Work order: When you restate the entries that follow, keep every word exactly and drop the pictures.

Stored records
»»

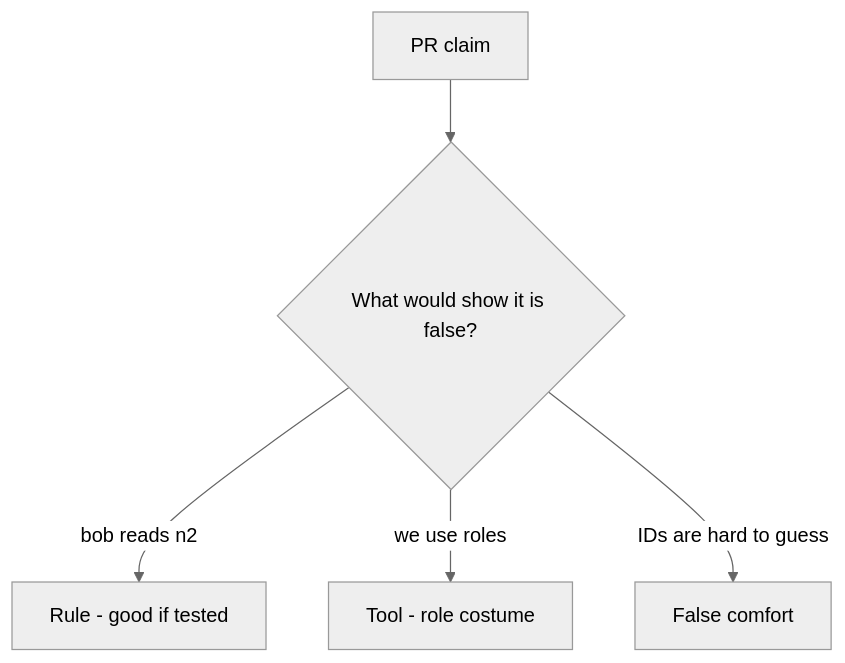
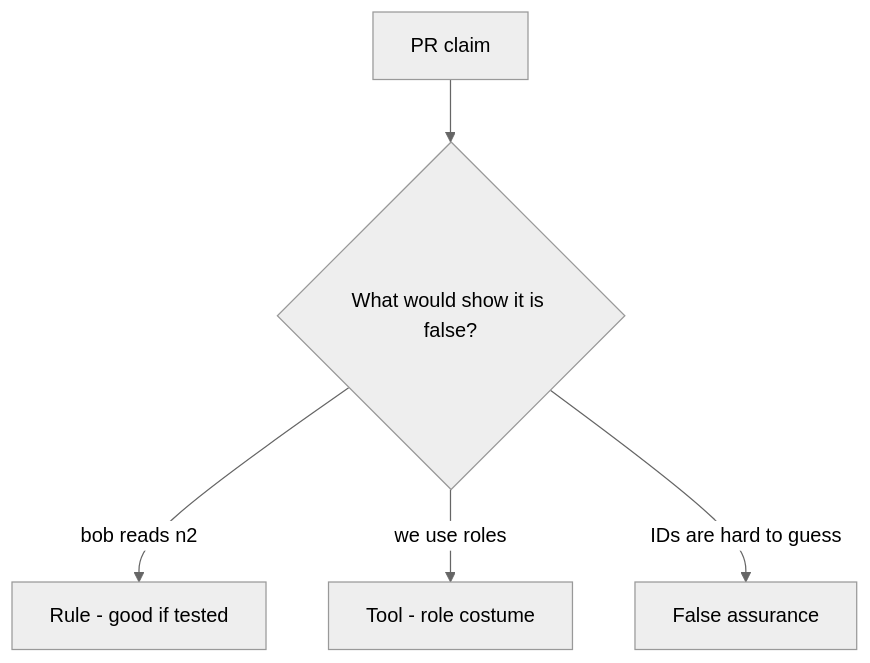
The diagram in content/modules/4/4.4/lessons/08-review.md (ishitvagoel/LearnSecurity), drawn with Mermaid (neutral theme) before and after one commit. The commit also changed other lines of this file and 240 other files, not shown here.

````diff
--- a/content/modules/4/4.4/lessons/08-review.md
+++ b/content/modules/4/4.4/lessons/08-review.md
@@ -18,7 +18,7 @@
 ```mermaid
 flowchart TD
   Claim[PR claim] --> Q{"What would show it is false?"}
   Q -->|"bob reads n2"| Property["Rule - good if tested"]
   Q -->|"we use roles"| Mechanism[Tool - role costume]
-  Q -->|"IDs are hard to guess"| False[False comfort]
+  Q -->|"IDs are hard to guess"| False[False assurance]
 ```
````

««

Exercise answer:
The diagram in content/modules/4/4.4/lessons/08-review.md (ishitvagoel/LearnSecurity), drawn with Mermaid (neutral theme) before and after one commit. The commit also changed other lines of this file and 240 other files, not shown here.

````diff
--- a/content/modules/4/4.4/lessons/08-review.md
+++ b/content/modules/4/4.4/lessons/08-review.md
@@ -18,7 +18,7 @@
 ```mermaid
 flowchart TD
   Claim[PR claim] --> Q{"What would show it is false?"}
   Q -->|"bob reads n2"| Property["Rule - good if tested"]
   Q -->|"we use roles"| Mechanism[Tool - role costume]
-  Q -->|"IDs are hard to guess"| False[False comfort]
+  Q -->|"IDs are hard to guess"| False[False assurance]
 ```
````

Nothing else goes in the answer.